In the 1940s, a tiny town outside Boston volunteered to be test subjects in a study that would become one of the longest and broadest in the history of medicine. Originally designed to study heart disease, it's revealed things about plenty else too: everything from evolution to selecting a spouse.
In the 19th century, in isolated villages and godforsaken towns in rural New England, people began to suspect their deceased family members had become undead. Thus began everything we know today about killing vampires.
The concept of trickle-down economics is tied to Ronald Reagan, but the idea's been around and in use since the 20s. It's simple: Give more money to the wealthy and they can use it to rev up an economy. But is the whole thing just a scam?
E-cigs, vapes, whatever you call them they have been touted as a safer alternative to tobacco and even a way for people to quit smoking. But recent studies have found that perhaps they’re not so harmless after all. So who’s right?
When it comes to the animal kingdom, SYSK has covered a wide range. This week, the guys dive into the frigid waters of the Arctic to delight in everything that is the huggable, lovable walrus. From their tendency to sticking together in tough times, to the strange noises they make to attract a mating partner, the walrus is now in the running as one of Josh and Chuck's favorites.
You've seen them in your home and probably squealed in terror, but now it's time to learn all about cockroaches. From their ability to run incredibly fast to the appendage that alerts them when you're about to whack them with your shoe, cockroaches are fascinating creatures that deserve your respect.
Since a 1906 revival in Los Angeles, people around the world say they’ve been cured by the Holy Spirit after preachers with the Gift of Healing laid their hands on them. Skeptics scoff, but science’s explanations are kind of vague. So what’s going on here?

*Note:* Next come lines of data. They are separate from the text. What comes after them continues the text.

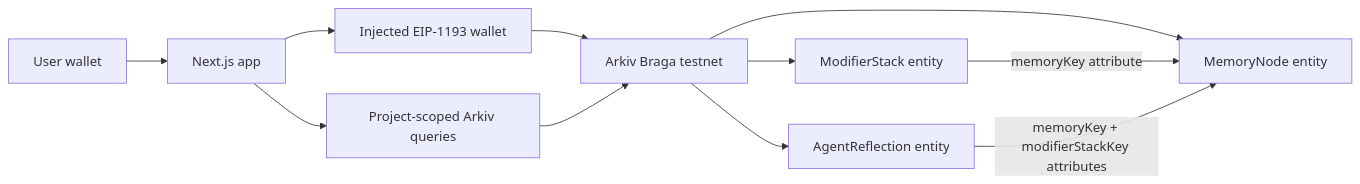
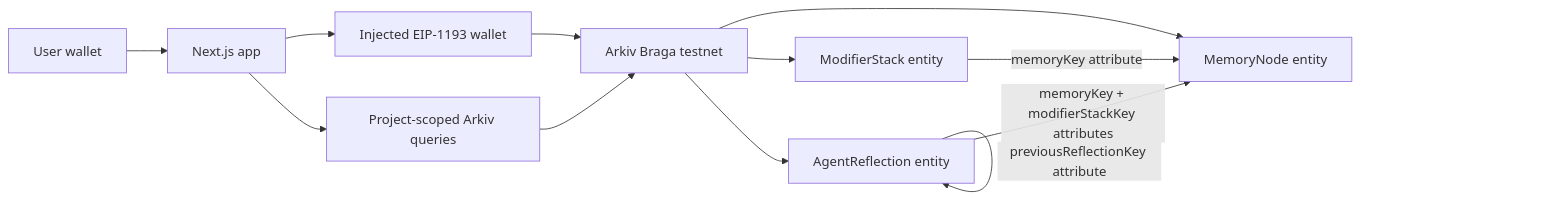
Before and after one commit to beaconsmith/arkiv-modifier-vault: the diagram in README.md, drawn with Mermaid. The commit also changed other lines of this file and 19 other files, not shown here.

````diff
--- a/README.md
+++ b/README.md
@@ -31,13 +34,14 @@
 ```mermaid
 flowchart LR
   User["User wallet"] --> UI["Next.js app"]
   UI --> Wallet["Injected EIP-1193 wallet"]
   Wallet --> Braga["Arkiv Braga testnet"]
   Braga --> Memory["MemoryNode entity"]
   Braga --> Stack["ModifierStack entity"]
   Braga --> Reflection["AgentReflection entity"]
   Stack -- "memoryKey attribute" --> Memory
   Reflection -- "memoryKey + modifierStackKey attributes" --> Memory
+  Reflection -- "previousReflectionKey attribute" --> Reflection
   UI --> Query["Project-scoped Arkiv queries"]
   Query --> Braga
 ```
````
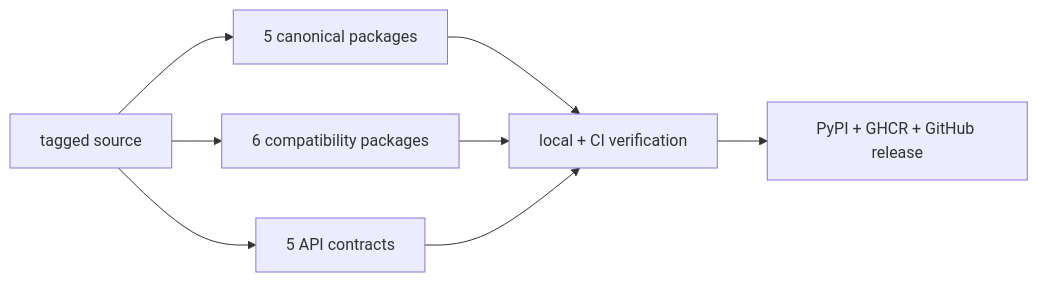
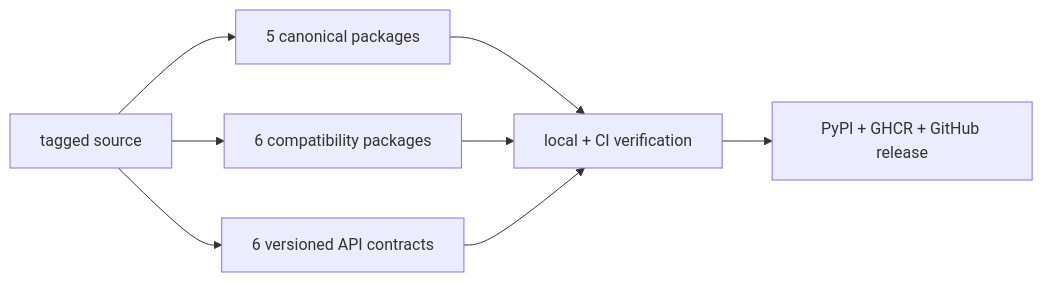
Before and after one commit to bijux/bijux-canon: the first of 3 diagrams in docs/01-bijux-canon/index.md, drawn with Mermaid. The commit also changed other lines of this file and 7 other files, not shown here.

````diff
--- a/docs/01-bijux-canon/index.md
+++ b/docs/01-bijux-canon/index.md
@@ -34,13 +35,13 @@
 ```mermaid
 flowchart LR
     source["tagged source"]
     canonical["5 canonical packages"]
     compat["6 compatibility packages"]
-    schemas["5 API contracts"]
+    schemas["6 versioned API contracts"]
     checks["local + CI verification"]
     releases["PyPI + GHCR + GitHub release"]
 
     source --> canonical --> checks --> releases
     source --> compat --> checks
     source --> schemas --> checks
 ```
````
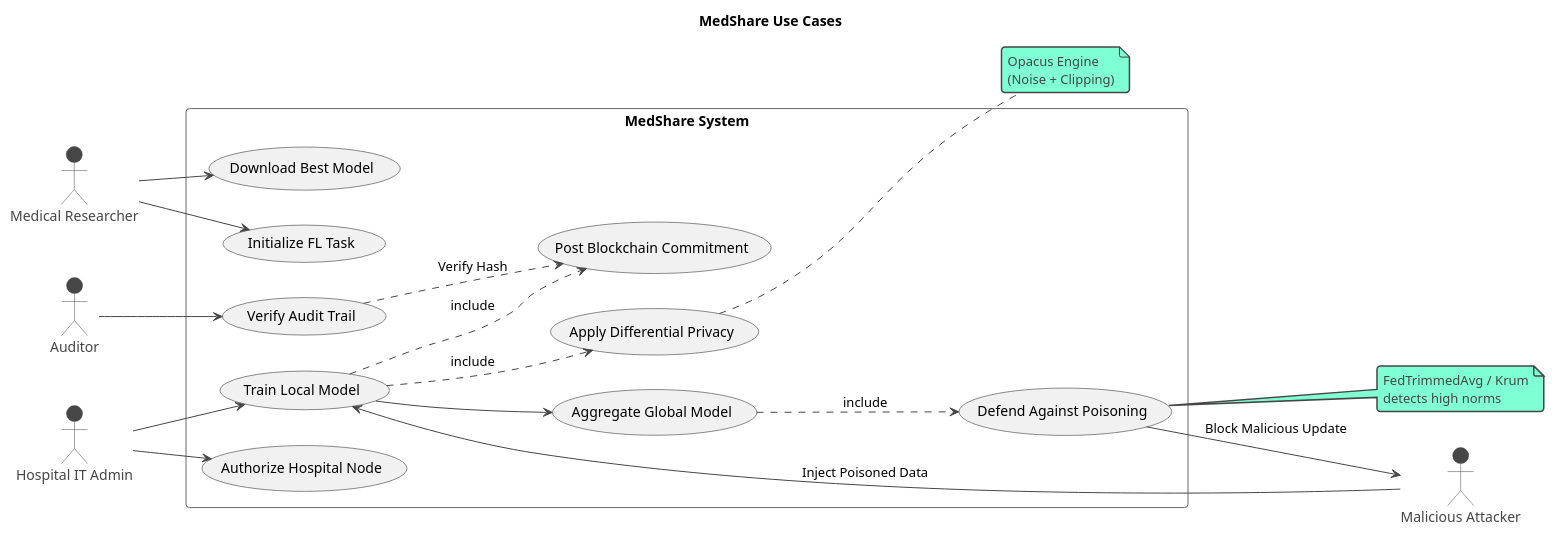
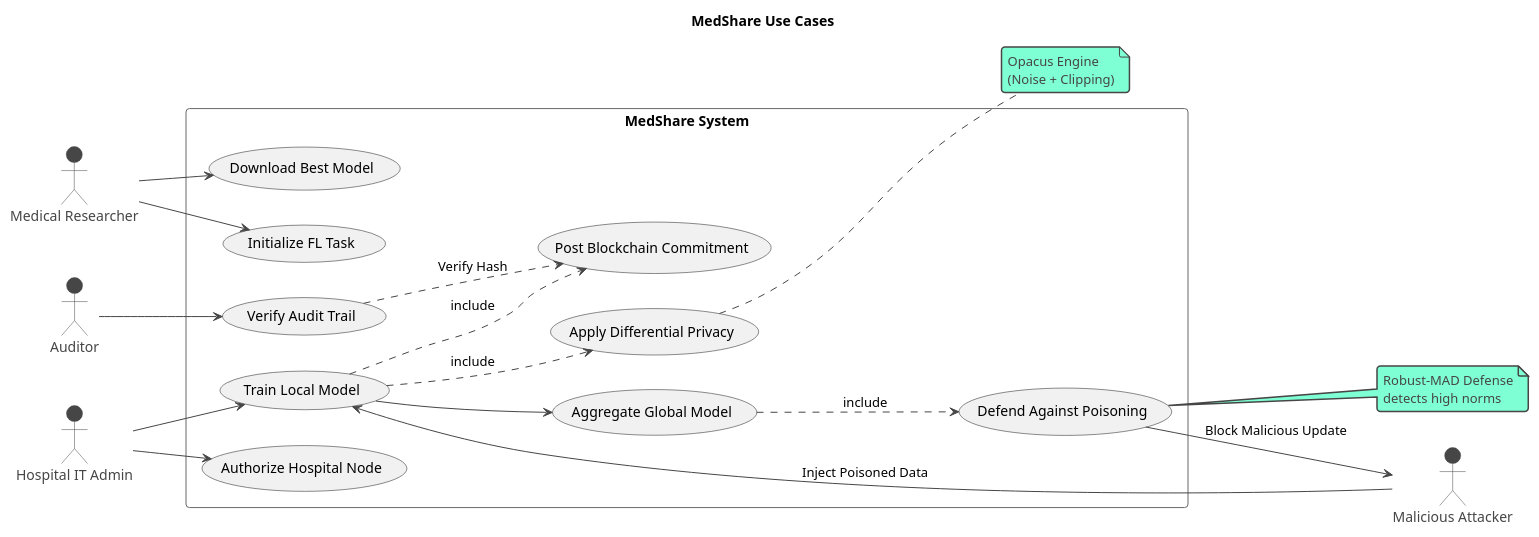
Before and after one commit to aab1-8/CV: the diagram in docs/architecture/medshare_use_case.puml, drawn with PlantUML. The commit also changed 140 other files, not shown here.

```diff
--- a/docs/architecture/medshare_use_case.puml
+++ b/docs/architecture/medshare_use_case.puml
@@ -1,50 +1,50 @@
 @startuml
 !theme vibrant
 title MedShare Use Cases
 
 left to right direction
 actor "Medical Researcher" as RESEARCHER
 actor "Hospital IT Admin" as ADMIN
 actor "Malicious Attacker" as ATTACKER
 actor "Auditor" as AUDITOR
 
 rectangle "MedShare System" {
     usecase "Initialize FL Task" as U1
     usecase "Authorize Hospital Node" as U2
     usecase "Train Local Model" as U3
     usecase "Apply Differential Privacy" as U4
     usecase "Post Blockchain Commitment" as U5
     usecase "Aggregate Global Model" as U6
     usecase "Defend Against Poisoning" as U7
     usecase "Verify Audit Trail" as U8
     usecase "Download Best Model" as U9
 }
 
 RESEARCHER --> U1
 RESEARCHER --> U9
 ADMIN --> U2
 ADMIN --> U3
 U3 ..> U4 : "include"
 U3 ..> U5 : "include"
 
 ' System automatically handles aggregation
 U3 --> U6
 U6 ..> U7 : "include"
 
 ATTACKER --> U3 : "Inject Poisoned Data"
 U7 --> ATTACKER : "Block Malicious Update"
 
 AUDITOR --> U8
 U8 ..> U5 : "Verify Hash"
 
 note right of U4
   Opacus Engine
   (Noise + Clipping)
 end note
 
 note right of U7
-  FedTrimmedAvg / Krum
+  Robust-MAD Defense
   detects high norms
 end note
 
 @enduml
```
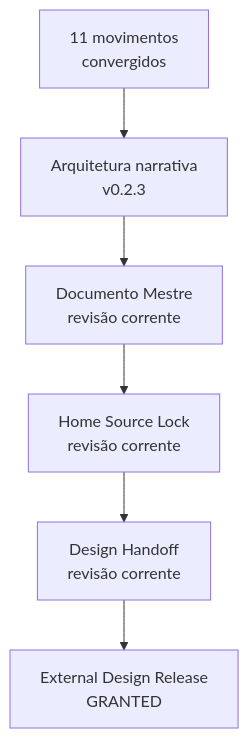
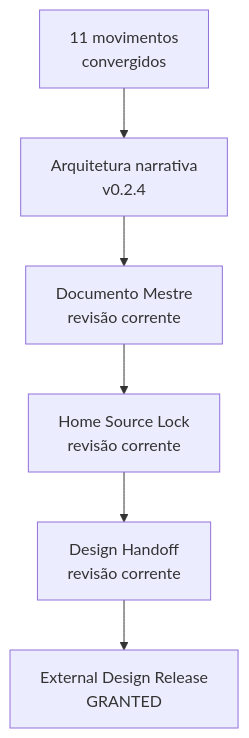
Before and after one commit to guivos-repositorio/Guivos-Knowledge-Repository: the eighth of 8 diagrams in docs/experience-architecture/public-home-intelligence-conceptual-architecture.md, drawn with Mermaid.

Commit message:
GKR: correct Intelligence narrative version in diagram

````diff
--- a/docs/experience-architecture/public-home-intelligence-conceptual-architecture.md
+++ b/docs/experience-architecture/public-home-intelligence-conceptual-architecture.md
@@ -904,8 +904,8 @@
 ```mermaid
 flowchart TD
-    A[11 movimentos\nconvergidos] --> B[Arquitetura narrativa\nv0.2.3]
+    A[11 movimentos\nconvergidos] --> B[Arquitetura narrativa\nv0.2.4]
     B --> C[Documento Mestre\nrevisão corrente]
     C --> D[Home Source Lock\nrevisão corrente]
     D --> E[Design Handoff\nrevisão corrente]
     E --> F[External Design Release\nGRANTED]
 ```
````
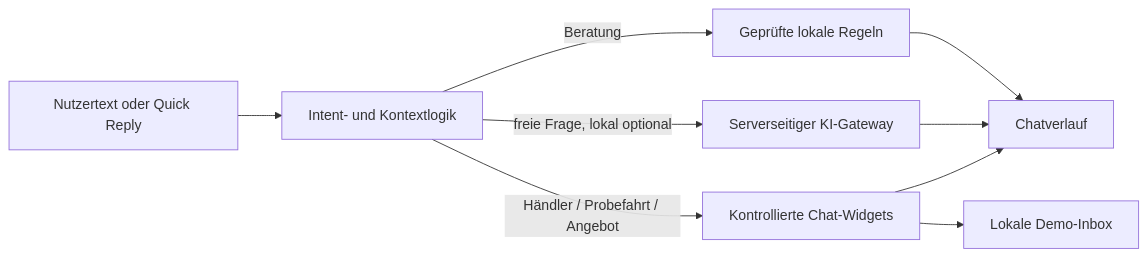
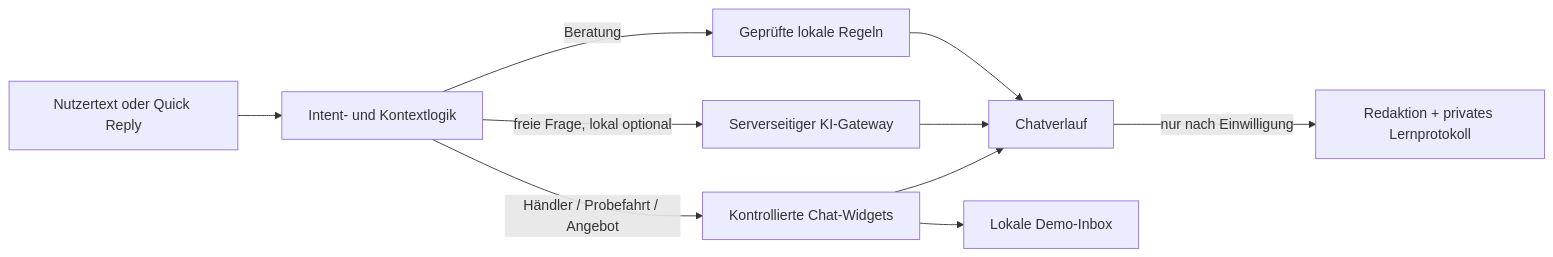
The diagram in README.md (dgruenewald97-arch/ChatbotCAIDA), drawn with Mermaid before and after one commit. The commit also changed other lines of this file and 18 other files, not shown here.

````diff
--- a/README.md
+++ b/README.md
@@ -44,11 +45,12 @@
 ```mermaid
 flowchart LR
   U[Nutzertext oder Quick Reply] --> I[Intent- und Kontextlogik]
   I -->|Beratung| R[Geprüfte lokale Regeln]
   I -->|freie Frage, lokal optional| G[Serverseitiger KI-Gateway]
   I -->|Händler / Probefahrt / Angebot| W[Kontrollierte Chat-Widgets]
   R --> C[Chatverlauf]
   G --> C
   W --> C
   W --> D[Lokale Demo-Inbox]
+  C -->|nur nach Einwilligung| T[Redaktion + privates Lernprotokoll]
 ```
````
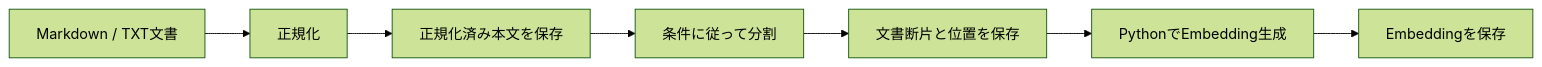
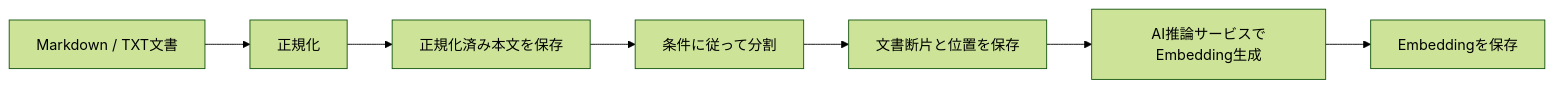
Before and after one commit to takashit16833/RAGScope: the third of 6 diagrams in RAGScope/docs/design/システムアーキテクチャ.md, drawn with Mermaid (forest theme). The commit also changed other lines of this file and 26 other files, not shown here.

````diff
--- a/RAGScope/docs/design/システムアーキテクチャ.md
+++ b/RAGScope/docs/design/システムアーキテクチャ.md
@@ -200,9 +200,9 @@
 ```mermaid
 flowchart LR
     Source["Markdown / TXT文書"] --> Normalize["正規化"]
     Normalize --> StoreDocument["正規化済み本文を保存"]
     StoreDocument --> Chunk["条件に従って分割"]
     Chunk --> StoreChunk["文書断片と位置を保存"]
-    StoreChunk --> Embed["PythonでEmbedding生成"]
+    StoreChunk --> Embed["AI推論サービスでEmbedding生成"]
     Embed --> StoreEmbedding["Embeddingを保存"]
 ```
````
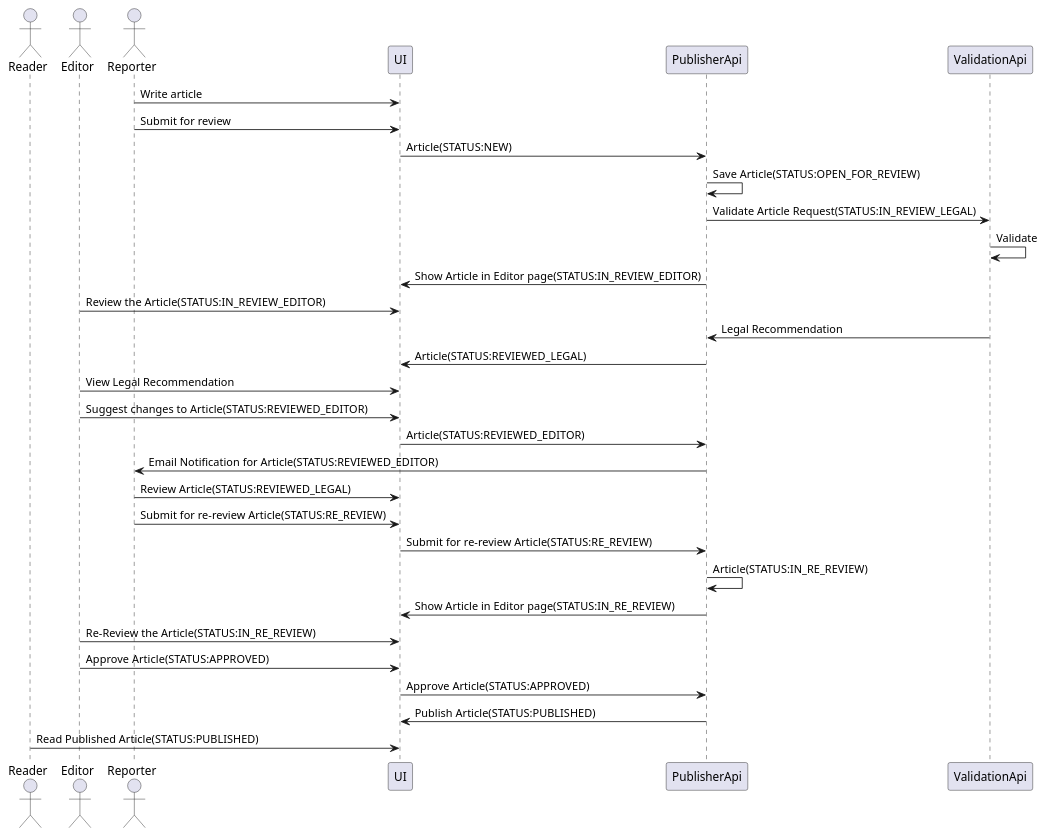
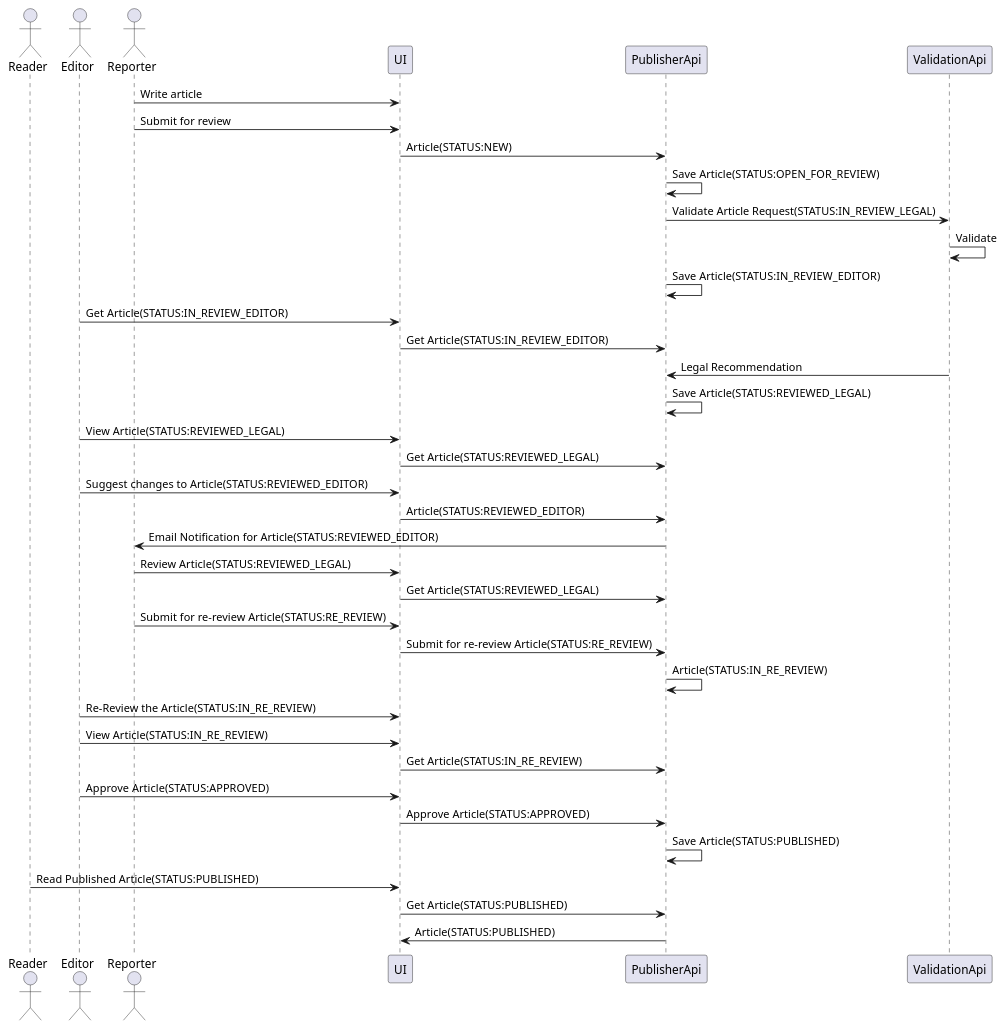
One commit to chintanKalkura/news-publisher-service changed the diagram in news-publisher-review-sequence.puml. Above: the diagram before and after it, drawn with PlantUML. The commit also changed 7 other files, not shown here.

```diff
--- a/news-publisher-review-sequence.puml
+++ b/news-publisher-review-sequence.puml
@@ -2,33 +2,39 @@
 @startuml
 'Changes suggested flow.
 actor Reader
 actor Editor
 actor Reporter
 participant UI
 participant PublisherApi
 participant ValidationApi
 Reporter -> UI: Write article
 Reporter -> UI: Submit for review
 UI -> PublisherApi: Article(STATUS:NEW)
 PublisherApi -> PublisherApi: Save Article(STATUS:OPEN_FOR_REVIEW)
 PublisherApi -> ValidationApi: Validate Article Request(STATUS:IN_REVIEW_LEGAL)
 ValidationApi -> ValidationApi: Validate
-PublisherApi -> UI: Show Article in Editor page(STATUS:IN_REVIEW_EDITOR)
-Editor -> UI: Review the Article(STATUS:IN_REVIEW_EDITOR)
+PublisherApi -> PublisherApi: Save Article(STATUS:IN_REVIEW_EDITOR)
+Editor -> UI: Get Article(STATUS:IN_REVIEW_EDITOR)
+UI -> PublisherApi: Get Article(STATUS:IN_REVIEW_EDITOR)
 ValidationApi -> PublisherApi: Legal Recommendation
-PublisherApi -> UI:Article(STATUS:REVIEWED_LEGAL)
-Editor -> UI:View Legal Recommendation
+PublisherApi -> PublisherApi: Save Article(STATUS:REVIEWED_LEGAL)
+Editor -> UI:View Article(STATUS:REVIEWED_LEGAL)
+UI -> PublisherApi: Get Article(STATUS:REVIEWED_LEGAL)
 Editor -> UI: Suggest changes to Article(STATUS:REVIEWED_EDITOR)
 UI -> PublisherApi: Article(STATUS:REVIEWED_EDITOR)
 PublisherApi -> Reporter: Email Notification for Article(STATUS:REVIEWED_EDITOR)
 Reporter -> UI: Review Article(STATUS:REVIEWED_LEGAL)
+UI -> PublisherApi: Get Article(STATUS:REVIEWED_LEGAL)
 Reporter -> UI: Submit for re-review Article(STATUS:RE_REVIEW)
 UI -> PublisherApi: Submit for re-review Article(STATUS:RE_REVIEW)
 PublisherApi -> PublisherApi : Article(STATUS:IN_RE_REVIEW)
-PublisherApi -> UI : Show Article in Editor page(STATUS:IN_RE_REVIEW)
 Editor -> UI : Re-Review the Article(STATUS:IN_RE_REVIEW)
+Editor -> UI:View Article(STATUS:IN_RE_REVIEW)
+UI -> PublisherApi: Get Article(STATUS:IN_RE_REVIEW)
 Editor -> UI: Approve Article(STATUS:APPROVED)
 UI -> PublisherApi: Approve Article(STATUS:APPROVED)
-PublisherApi -> UI : Publish Article(STATUS:PUBLISHED)
+PublisherApi -> PublisherApi: Save Article(STATUS:PUBLISHED)
 Reader -> UI: Read Published Article(STATUS:PUBLISHED)
+UI -> PublisherApi: Get Article(STATUS:PUBLISHED)
+PublisherApi -> UI: Article(STATUS:PUBLISHED)
 @enduml
```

Anyone who ever picked up a comic book as a kid probably marveled at the ads for the mysterious Sea Monkeys. In reality, they are just brine shrimp, not fantastical beings with magical powers. But the story behind the invention of the Sea Monkey is tale all its own. Listen in today.
Off Nova Scotia, the tiny spit of land called Oak Island has been host to waves of treasure hunters for more than 200 years. Some of them lost their lives in the search for a treasure reputedly buried in a deep pit. But is anything really there?
For this special live benefit episode recorded in Atlanta, Josh and Chuck go back to the 70s and look at the decidedly ungroovy course of events that led to Ford recalling its Pinto after people started burning up in them.
Sure knives can cut through a steak or slash through jungle vines, but probably the coolest thing you can do with a knife is throw it. At a person mounted to a wooden wheel. Spinning around. While you’re blindfolded. Learn all about the impalement arts in this episode.
You may be surprised to learn those ubiquitous ratings, from G to NC-17, put on movies in America are actually handed down by anonymous employees of a secretive organization that serves as a lobbying firm for Hollywood's six biggest studios.
Rosa Parks finishes out our Black History Month episodes in grand fashion. While most know her from that fateful day on the Montgomery city bus, she actually had a long life as an advocate, protestor and agent of change. Join us today as we celebrate one of America's great history makers.
For millennia people have been amazed by legends of wild children found in the forest or jungle, sometimes raised by animals like wolves or apes. But it turns out these stories may actually be true in some cases and may actually have been children with cognitive impairments who were abandoned by their parents.
As early as 1786, groups assembled to help slaves escape lives of bondage. And, as the 19th century progressed, the emergent Underground Railroad grew more sophisticated in aiding escaped slaves. But how did it work? Join Josh and Chuck to learn more.
Harriet Tubman is a legendary figure in history, but the details of her life are even more remarkable than what you may have learned in school. Listen in today as Josh and Chuck pay tribute to a true icon of African-American history.
What must be one of the most famous natural disasters in history took place when Mt Vesuvius buried Pompeii in 79 CE. But when the town was resurrected 1700 years later, a new chapter in its history was written.
In 1928 Bessie and Glen Hyde attempted to navigate their way through the belly of the Grand Canyon in a homemade boat. They disappeared without a trace and their mystery endures all these years later. Listen in today to hear all about the tragic and mysterious disappearance of the Grand Canyon Newlyweds.
In the 1960s, a very cool machine debuted at the Seattle World's Fair - the Mold-A-Rama. It made real plastic toys on-demand from melted plastic pellets, to the delight of children and adults alike. They didn't last too long, but can still be found at various locations all over the United States and their retro-cool stylings are still a hit. Learn all about these cool machines today.